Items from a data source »
= Beginning of Section =

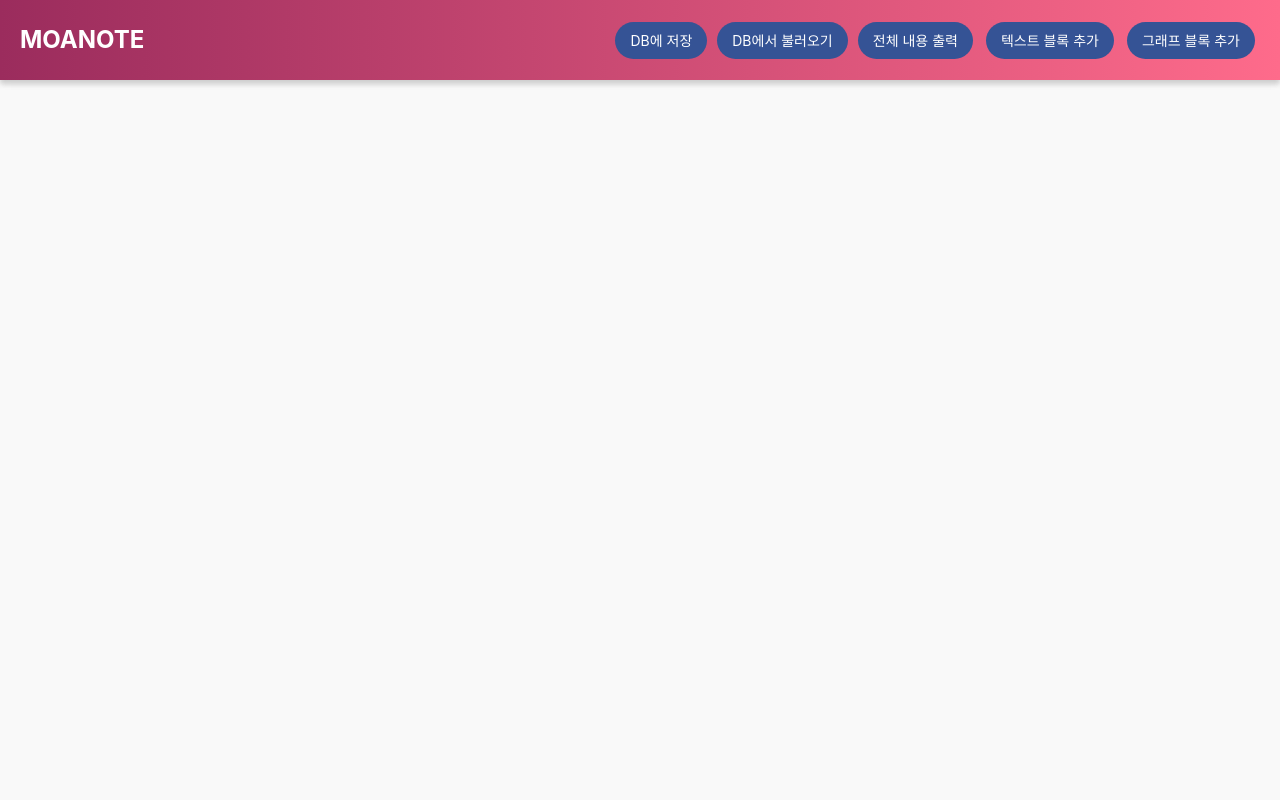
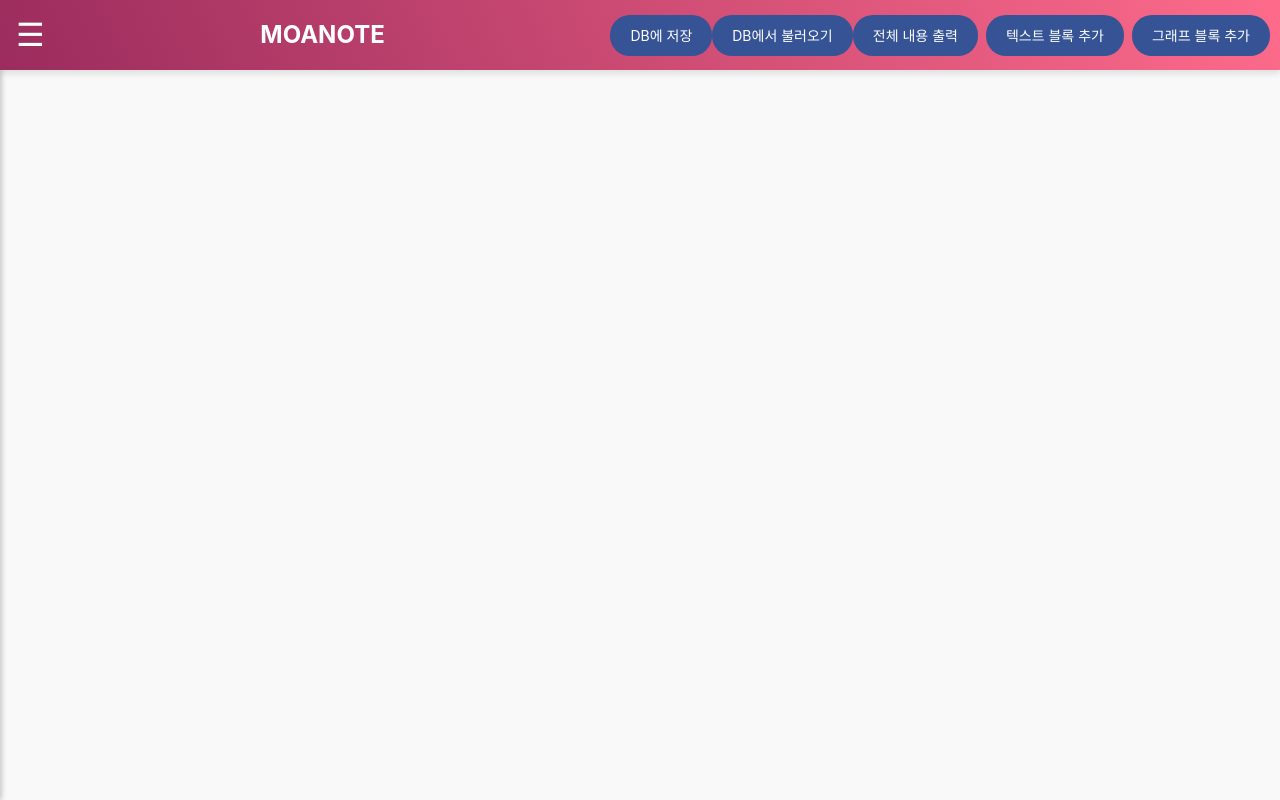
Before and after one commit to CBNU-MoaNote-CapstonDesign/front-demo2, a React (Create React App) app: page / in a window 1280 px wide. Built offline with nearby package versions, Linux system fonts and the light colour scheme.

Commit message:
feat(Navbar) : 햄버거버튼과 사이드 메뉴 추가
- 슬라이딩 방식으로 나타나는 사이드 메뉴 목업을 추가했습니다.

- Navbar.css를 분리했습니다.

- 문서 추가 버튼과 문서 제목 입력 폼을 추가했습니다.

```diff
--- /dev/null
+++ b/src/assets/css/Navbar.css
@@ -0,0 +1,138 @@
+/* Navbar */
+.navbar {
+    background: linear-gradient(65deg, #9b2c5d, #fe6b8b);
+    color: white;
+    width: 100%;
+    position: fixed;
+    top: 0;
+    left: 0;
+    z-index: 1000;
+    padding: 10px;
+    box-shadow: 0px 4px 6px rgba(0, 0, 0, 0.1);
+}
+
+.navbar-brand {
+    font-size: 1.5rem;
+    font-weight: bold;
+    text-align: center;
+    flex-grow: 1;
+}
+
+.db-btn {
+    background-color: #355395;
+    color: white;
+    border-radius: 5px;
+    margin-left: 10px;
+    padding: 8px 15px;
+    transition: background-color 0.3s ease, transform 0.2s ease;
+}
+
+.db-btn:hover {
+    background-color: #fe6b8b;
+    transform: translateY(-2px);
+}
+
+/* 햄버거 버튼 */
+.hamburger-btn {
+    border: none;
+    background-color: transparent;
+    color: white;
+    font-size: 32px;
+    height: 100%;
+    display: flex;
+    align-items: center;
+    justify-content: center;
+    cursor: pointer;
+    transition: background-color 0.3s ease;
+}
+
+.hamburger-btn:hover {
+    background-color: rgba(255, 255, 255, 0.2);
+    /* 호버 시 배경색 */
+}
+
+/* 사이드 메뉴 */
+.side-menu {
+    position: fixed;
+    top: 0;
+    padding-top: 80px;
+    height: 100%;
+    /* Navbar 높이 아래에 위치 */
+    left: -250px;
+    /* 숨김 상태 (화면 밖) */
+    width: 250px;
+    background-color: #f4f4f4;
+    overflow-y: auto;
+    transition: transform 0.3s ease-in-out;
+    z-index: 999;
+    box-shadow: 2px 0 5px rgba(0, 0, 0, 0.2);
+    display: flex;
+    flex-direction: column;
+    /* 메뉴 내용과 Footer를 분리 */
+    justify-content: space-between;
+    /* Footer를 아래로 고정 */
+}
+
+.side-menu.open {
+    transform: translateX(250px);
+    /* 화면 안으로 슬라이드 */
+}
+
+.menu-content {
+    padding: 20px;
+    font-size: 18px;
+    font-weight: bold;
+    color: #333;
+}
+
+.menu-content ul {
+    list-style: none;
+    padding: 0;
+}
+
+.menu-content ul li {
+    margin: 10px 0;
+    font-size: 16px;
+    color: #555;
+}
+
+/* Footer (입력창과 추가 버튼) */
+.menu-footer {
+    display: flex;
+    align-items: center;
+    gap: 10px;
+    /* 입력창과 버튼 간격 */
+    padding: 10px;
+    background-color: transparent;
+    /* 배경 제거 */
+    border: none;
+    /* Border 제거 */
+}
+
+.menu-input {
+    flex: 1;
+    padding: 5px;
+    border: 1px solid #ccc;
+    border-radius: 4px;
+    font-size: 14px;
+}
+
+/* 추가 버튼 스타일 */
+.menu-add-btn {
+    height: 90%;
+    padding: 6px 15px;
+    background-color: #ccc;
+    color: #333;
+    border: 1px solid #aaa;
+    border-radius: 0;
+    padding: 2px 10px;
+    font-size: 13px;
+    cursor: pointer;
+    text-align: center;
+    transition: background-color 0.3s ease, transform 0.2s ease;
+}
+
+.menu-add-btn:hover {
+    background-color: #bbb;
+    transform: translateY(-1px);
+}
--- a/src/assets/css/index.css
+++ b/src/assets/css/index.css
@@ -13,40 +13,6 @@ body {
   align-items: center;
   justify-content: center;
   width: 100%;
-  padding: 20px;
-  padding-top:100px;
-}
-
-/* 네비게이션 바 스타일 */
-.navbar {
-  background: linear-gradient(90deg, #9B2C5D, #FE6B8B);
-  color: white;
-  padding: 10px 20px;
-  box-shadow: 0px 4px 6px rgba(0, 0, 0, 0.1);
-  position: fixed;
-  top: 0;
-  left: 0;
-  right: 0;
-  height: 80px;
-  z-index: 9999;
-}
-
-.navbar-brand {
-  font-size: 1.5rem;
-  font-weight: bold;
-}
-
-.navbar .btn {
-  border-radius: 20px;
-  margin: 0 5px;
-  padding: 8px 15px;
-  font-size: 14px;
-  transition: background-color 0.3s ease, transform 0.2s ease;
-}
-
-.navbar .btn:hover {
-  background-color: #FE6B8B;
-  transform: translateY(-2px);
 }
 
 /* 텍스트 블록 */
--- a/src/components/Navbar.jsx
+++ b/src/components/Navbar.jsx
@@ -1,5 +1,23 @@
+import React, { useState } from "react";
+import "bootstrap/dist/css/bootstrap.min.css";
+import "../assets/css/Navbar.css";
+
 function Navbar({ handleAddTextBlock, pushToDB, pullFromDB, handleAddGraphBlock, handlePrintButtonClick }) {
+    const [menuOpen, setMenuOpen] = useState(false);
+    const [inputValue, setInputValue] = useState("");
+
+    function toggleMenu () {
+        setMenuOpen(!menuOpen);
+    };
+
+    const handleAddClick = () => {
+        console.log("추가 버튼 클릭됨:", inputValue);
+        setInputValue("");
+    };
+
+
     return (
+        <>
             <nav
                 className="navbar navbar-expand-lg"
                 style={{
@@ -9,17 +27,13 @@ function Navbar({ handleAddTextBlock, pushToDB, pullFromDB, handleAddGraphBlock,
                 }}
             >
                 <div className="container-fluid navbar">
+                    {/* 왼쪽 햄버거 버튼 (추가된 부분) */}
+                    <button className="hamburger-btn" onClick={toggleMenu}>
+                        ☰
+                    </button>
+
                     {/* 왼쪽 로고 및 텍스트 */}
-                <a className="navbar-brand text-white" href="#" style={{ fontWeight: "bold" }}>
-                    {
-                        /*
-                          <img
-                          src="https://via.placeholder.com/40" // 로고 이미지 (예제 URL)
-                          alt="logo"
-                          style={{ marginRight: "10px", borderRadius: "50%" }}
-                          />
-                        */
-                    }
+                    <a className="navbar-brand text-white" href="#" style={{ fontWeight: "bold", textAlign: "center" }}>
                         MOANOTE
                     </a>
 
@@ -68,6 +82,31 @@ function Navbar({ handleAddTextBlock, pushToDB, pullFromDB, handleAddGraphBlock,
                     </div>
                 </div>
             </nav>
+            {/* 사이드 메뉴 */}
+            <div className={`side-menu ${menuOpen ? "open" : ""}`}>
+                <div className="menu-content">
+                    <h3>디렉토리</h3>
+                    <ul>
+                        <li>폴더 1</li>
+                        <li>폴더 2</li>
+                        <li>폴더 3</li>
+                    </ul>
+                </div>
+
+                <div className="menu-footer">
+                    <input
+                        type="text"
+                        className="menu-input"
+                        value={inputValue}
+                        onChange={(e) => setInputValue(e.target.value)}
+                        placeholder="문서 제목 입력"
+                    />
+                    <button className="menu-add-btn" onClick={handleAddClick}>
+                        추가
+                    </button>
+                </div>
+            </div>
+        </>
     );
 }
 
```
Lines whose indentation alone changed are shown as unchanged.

= End of Section =
= Beginning of Section =

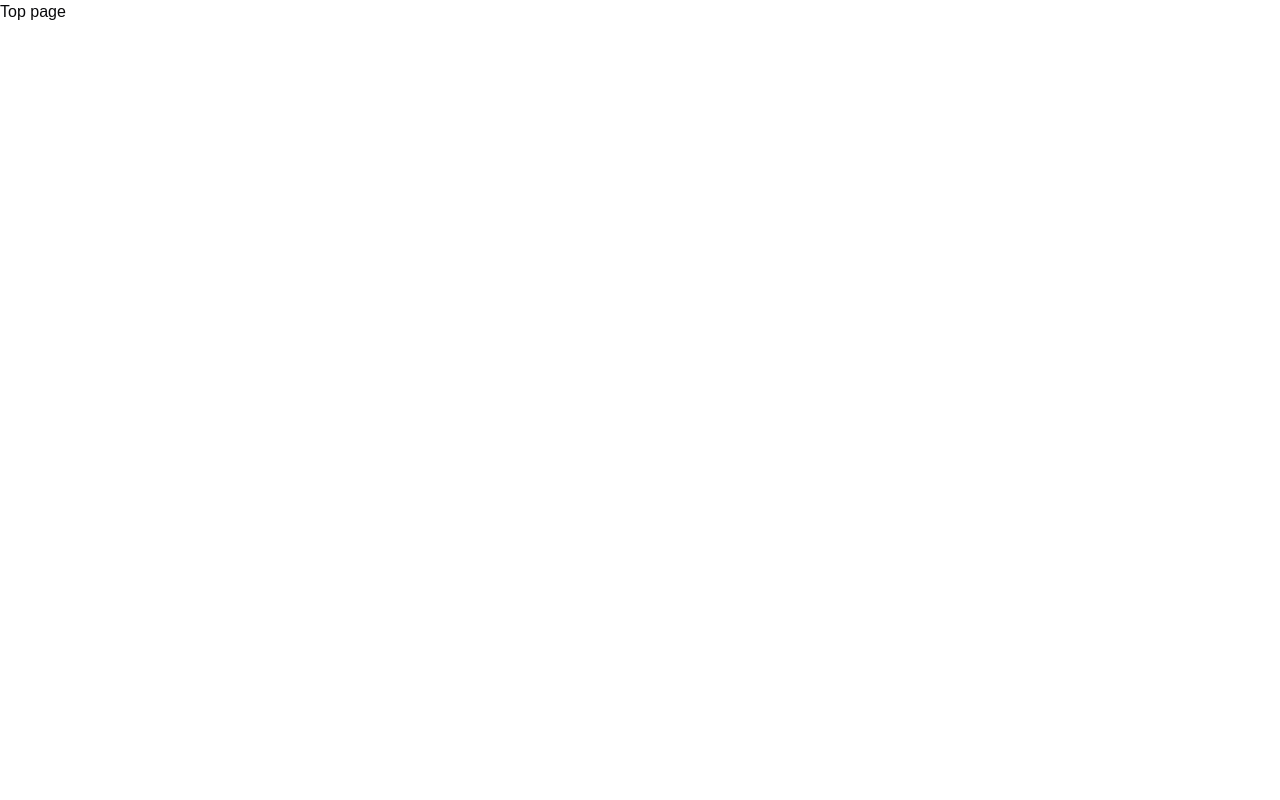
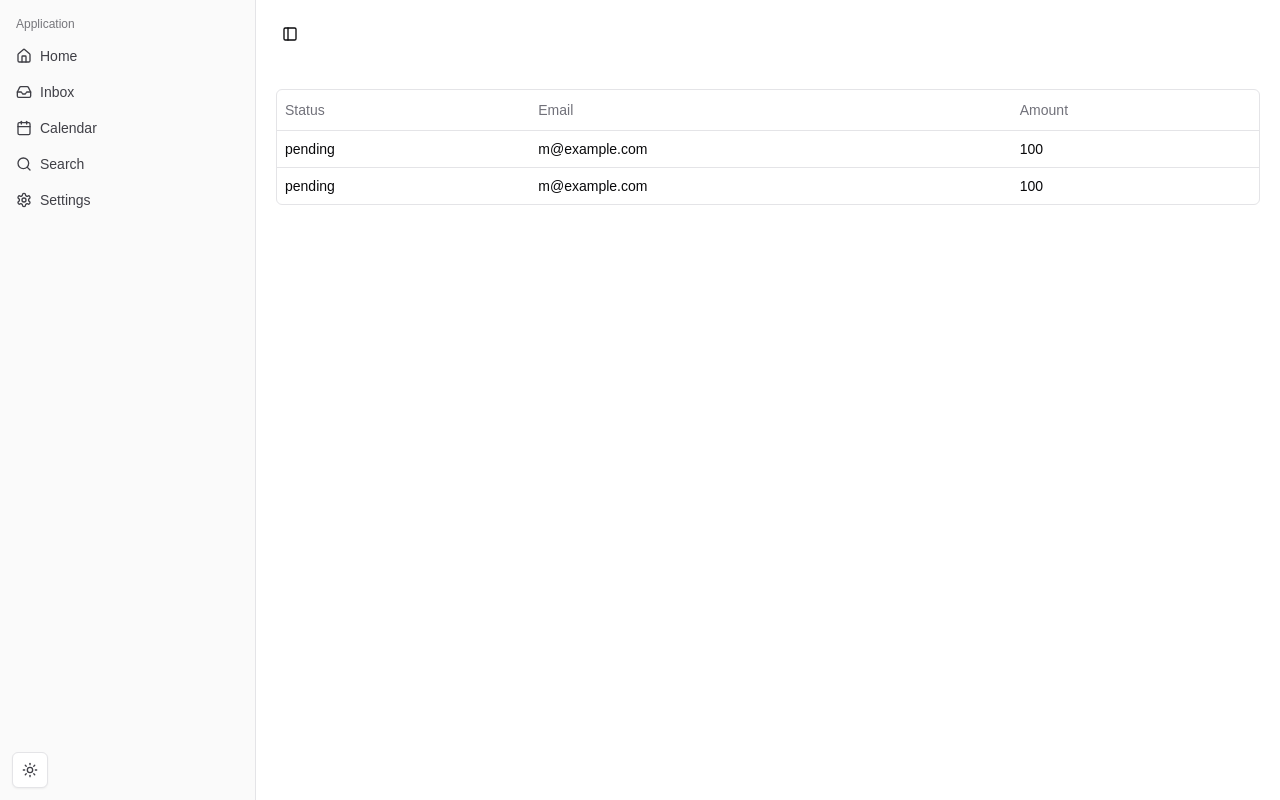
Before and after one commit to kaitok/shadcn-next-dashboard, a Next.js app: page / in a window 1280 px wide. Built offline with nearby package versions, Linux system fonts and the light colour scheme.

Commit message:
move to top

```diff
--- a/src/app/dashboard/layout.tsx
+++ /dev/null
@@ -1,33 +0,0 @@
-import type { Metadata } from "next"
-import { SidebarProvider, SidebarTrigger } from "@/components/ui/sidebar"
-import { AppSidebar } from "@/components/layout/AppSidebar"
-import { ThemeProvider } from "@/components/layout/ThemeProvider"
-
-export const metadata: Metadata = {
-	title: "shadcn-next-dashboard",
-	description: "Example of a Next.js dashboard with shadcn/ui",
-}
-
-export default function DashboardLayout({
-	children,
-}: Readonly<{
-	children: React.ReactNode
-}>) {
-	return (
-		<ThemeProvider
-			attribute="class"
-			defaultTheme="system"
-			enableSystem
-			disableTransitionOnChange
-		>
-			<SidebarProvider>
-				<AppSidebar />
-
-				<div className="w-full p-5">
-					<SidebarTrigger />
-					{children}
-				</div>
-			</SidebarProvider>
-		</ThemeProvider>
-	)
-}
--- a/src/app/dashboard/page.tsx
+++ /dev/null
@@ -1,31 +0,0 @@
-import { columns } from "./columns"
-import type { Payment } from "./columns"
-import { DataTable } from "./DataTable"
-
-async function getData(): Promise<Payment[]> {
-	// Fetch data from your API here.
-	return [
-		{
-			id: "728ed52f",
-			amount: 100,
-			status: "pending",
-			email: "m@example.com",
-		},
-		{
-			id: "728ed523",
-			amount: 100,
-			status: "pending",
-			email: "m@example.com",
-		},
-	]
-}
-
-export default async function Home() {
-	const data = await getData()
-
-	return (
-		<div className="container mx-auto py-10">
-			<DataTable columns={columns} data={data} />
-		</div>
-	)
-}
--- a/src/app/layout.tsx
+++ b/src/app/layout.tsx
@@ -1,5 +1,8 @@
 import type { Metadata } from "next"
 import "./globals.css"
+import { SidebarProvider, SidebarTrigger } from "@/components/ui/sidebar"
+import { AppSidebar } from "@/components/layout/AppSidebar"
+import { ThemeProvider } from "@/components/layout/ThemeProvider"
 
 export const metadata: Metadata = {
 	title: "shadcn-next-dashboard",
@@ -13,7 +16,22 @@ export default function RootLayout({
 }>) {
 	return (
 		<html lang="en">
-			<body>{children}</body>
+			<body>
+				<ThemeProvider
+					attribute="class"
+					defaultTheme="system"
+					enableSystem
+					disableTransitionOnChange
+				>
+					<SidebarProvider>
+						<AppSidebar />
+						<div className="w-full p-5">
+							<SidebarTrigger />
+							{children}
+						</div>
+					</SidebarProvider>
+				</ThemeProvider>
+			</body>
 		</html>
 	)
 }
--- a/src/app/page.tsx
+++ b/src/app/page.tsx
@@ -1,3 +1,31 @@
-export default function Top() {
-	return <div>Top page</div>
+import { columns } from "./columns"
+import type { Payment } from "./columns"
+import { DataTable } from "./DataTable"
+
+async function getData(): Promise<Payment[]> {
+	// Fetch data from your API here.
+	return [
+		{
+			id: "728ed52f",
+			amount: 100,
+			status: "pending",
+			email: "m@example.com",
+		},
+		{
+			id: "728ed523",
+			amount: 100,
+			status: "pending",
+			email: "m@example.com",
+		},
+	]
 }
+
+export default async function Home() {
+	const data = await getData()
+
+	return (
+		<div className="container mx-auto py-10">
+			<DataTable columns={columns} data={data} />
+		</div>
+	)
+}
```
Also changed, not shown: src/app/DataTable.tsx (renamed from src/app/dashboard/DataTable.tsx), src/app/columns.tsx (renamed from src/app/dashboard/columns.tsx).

= End of Section =

Tally up the lines of the data above where the string "shadow" appears, and give only the count.

Result of the exercise » 3